The 55-year-old Warren has been the chief operating officer for the Vikings since 2015, the first African-American to hold that position for an NFL franchise.
“I’m ready for the challenge. I’m excited. I’m energized,” he said at his introductory news conference. “But most of all, I’m grateful.”
He will start Sept. 16 and work alongside Delany, who will step down Jan. 1 from the job he has held since 1989. The 71-year-old Delany announced his decision to step away earlier this year.
Warren grew up in Phoenix. He attended the University of Pennsylvania out of high school, but transferred to Grand Canyon University, where he scored 1,118 points. After earning an MBA from Arizona State and a law degree from Notre Dame, he worked as a sports agent throughout the 1990s. Warren has been working in the NFL for 20 years, doing stints with the St. Louis Rams and Detroit Lions before settling in with the Vikings in 2005.
He will take over a sprawling conference that stretches from Rutgers and Maryland to Nebraska.
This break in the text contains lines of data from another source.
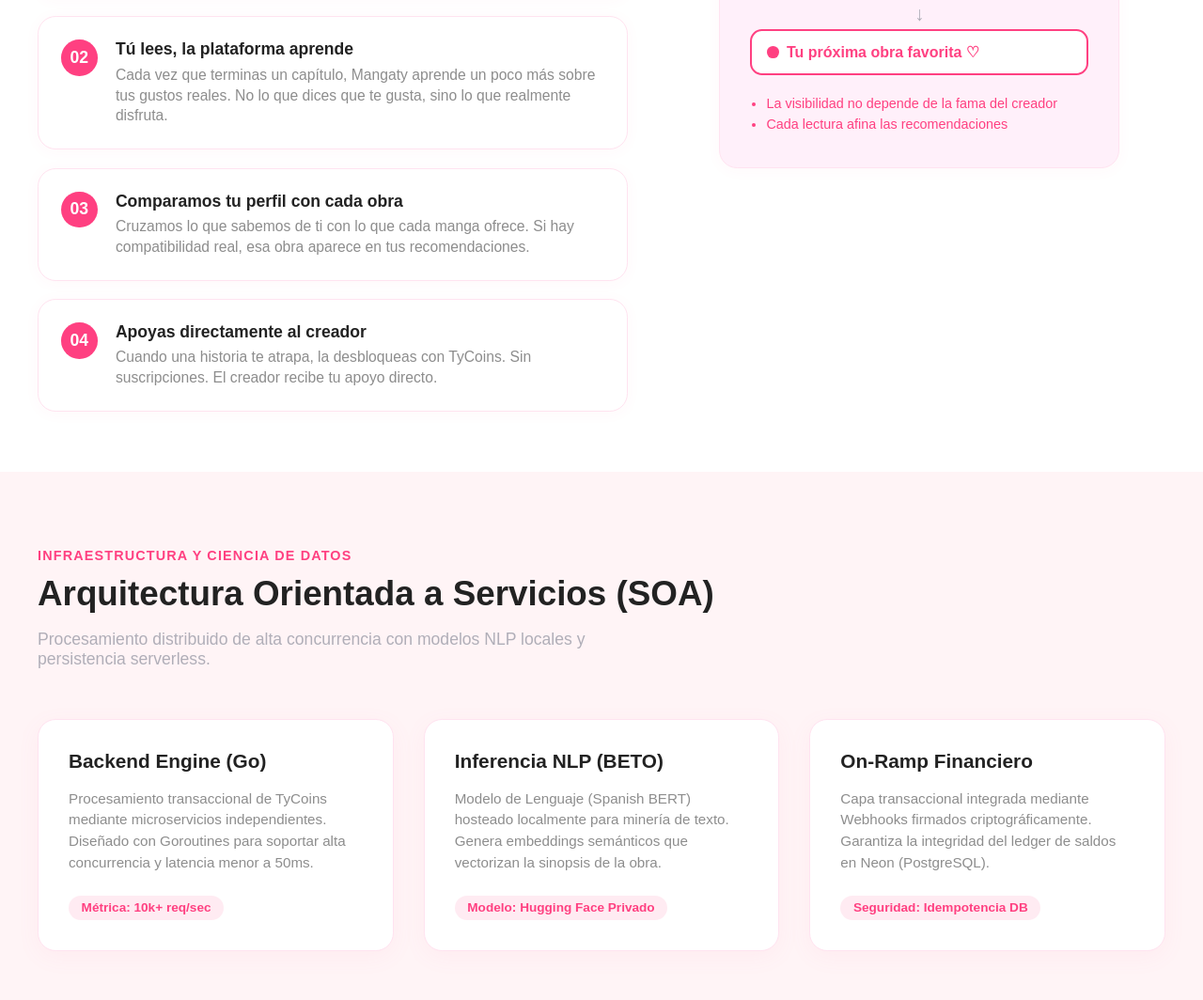
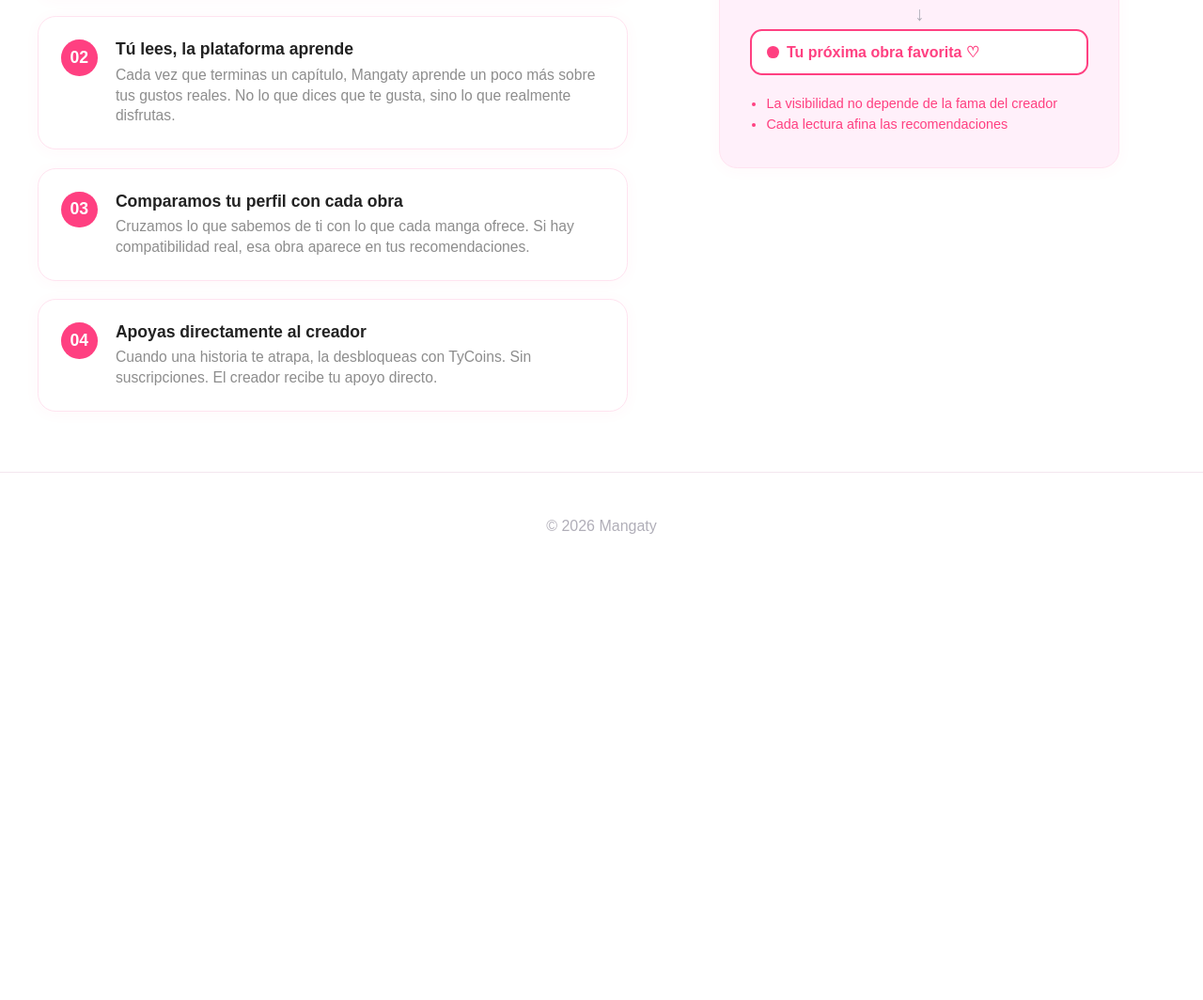
Before and after one commit to mariagrajales/Landing-Mangaty, a plain HTML site: page index.html in a window 1280 px wide. Shown: the part 1736-2800 px from the top of the page at 94% size. After the commit the page ends 2353 px from the top, so only its background shows below. Drawn offline with Linux system fonts and the light colour scheme.

Commit message:
cambios pequeños

```diff
--- a/index.html
+++ b/index.html
@@ -14,7 +14,6 @@
         <nav>
             <a href="#por-que">Por qué</a>
             <a href="#como-funciona">Cómo Funciona</a>
-            <a href="#arquitectura">Arquitectura SOA</a>
         </nav>
     </header>
 
@@ -24,8 +23,8 @@
             <h1>Tu talento merece ser <span class="highlight">pagado.</span><br>Tu curiosidad, <span class="highlight">recompensada.</span></h1>
             <p class="desc">La primera plataforma de cómics impulsada por IA que elimina las barreras entre creadores independientes y sus lectores. Monetiza desde el primer capítulo.</p>
             <div class="hero-buttons">
-                <a href="#como-funciona" class="btn-primary">Ver Motor de Recomendación</a>
-                <a href="#arquitectura" class="btn-secondary">Especificación Técnica SOA</a>
+                <a href="#como-funciona" class="btn-primary">Explorar Plataforma</a>
+                <a href="#por-que" class="btn-secondary">Conocer el Problema</a>
             </div>
         </section>
         <aside class="dashboard">
@@ -76,7 +75,7 @@
                         <div class="step-number">02</div>
                         <div class="step-content">
                             <strong>Tú lees, la plataforma aprende</strong>
-                            <p>Cada vez que terminas un capítulo, Mangaty aprende un poco más sobre tus gustos reales. No lo que dices que te gusta, sino lo que realmente disfruta.</p>
+                            <p>Cada vez que terminas un capítulo, Mangaty aprende un poco más sobre tus gustos reales. No lo que dices que te gusta, sino lo que realmente disfrutas.</p>
                         </div>
                     </div>
                     <div class="how-works-step">
@@ -122,34 +121,6 @@
         </div>
     </section>
 
-    <section class="tech-architecture-section" id="arquitectura">
-        <div class="tech-container">
-            <span class="tech-label">INFRAESTRUCTURA Y CIENCIA DE DATOS</span>
-            <h2>Arquitectura Orientada a Servicios (SOA)</h2>
-            <p class="tech-subtitle">Procesamiento distribuido de alta concurrencia con modelos NLP locales y persistencia serverless.</p>
-
-            <div class="tech-grid">
-                <div class="tech-card">
-                    <h3>Backend Engine (Go)</h3>
-                    <p>Procesamiento transaccional de TyCoins mediante microservicios independientes. Diseñado con Goroutines para soportar alta concurrencia y latencia menor a 50ms.</p>
-                    <span class="tech-metric">Métrica: 10k+ req/sec</span>
-                </div>
-
-                <div class="tech-card">
-                    <h3>Inferencia NLP (BETO)</h3>
-                    <p>Modelo de Lenguaje (Spanish BERT) hosteado localmente para minería de texto. Genera embeddings semánticos que vectorizan la sinopsis de la obra.</p>
-                    <span class="tech-metric">Modelo: Hugging Face Privado</span>
-                </div>
-
-                <div class="tech-card">
-                    <h3>On-Ramp Financiero</h3>
-                    <p>Capa transaccional integrada mediante Webhooks firmados criptográficamente. Garantiza la integridad del ledger de saldos en Neon (PostgreSQL).</p>
-                    <span class="tech-metric">Seguridad: Idempotencia DB</span>
-                </div>
-            </div>
-        </div>
-    </section>
-
     <footer class="footer">
         <p>&copy; 2026 Mangaty</p>
     </footer>
```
Delany helped the Big Ten grow to 14 schools, launched the first athletic conference television network, BTN, and helped create the first College Football Playoff while maintaining the conference’s ties to the Rose Bowl. League revenues soared under his leadership. He negotiated TV deals worth billions that in 2018 produced $51 million for Michigan alone.
Despite the financial successes, the conference has lagged a bit at least when it comes to national championships in the highest profile sports. No Big Ten men’s basketball team has won it all since Michigan State in 2000, and the only football titles belong to Ohio State in 2002 and 2014. The Southeastern Conference has 11 football championships in that span.
The Big Ten was quiet in its hiring process,, using the search firm Korn Ferry. Conventional wisdom was the Big Ten would hire someone with current ties to the conference and college sports. The selection of Warren came as a surprise because he has neither.
Vikings owners Mark and Zygi Wilf had nothing but praise for Warren.
“He has worked tirelessly to elevate the Vikings franchise, all with the greater good of the organization and Minneapolis-St. Paul in mind,” the Wilfs said in a statement. “From the very onset, Kevin helped us navigate and execute the purchase of the franchise. He then evolved as a leader of the organization in ways we never could have imagined, leading our vision for U.S. Bank Stadium and TCO Performance Center, developing a world-class fan experience and implementing many initiatives that have transformed our franchise with the benefit of our employees and Vikings fans top of mind.”
The Vikings said they would work with Warren and “how we want to move forward.”
PHOTO: AP Photo/Ann Heisenfelt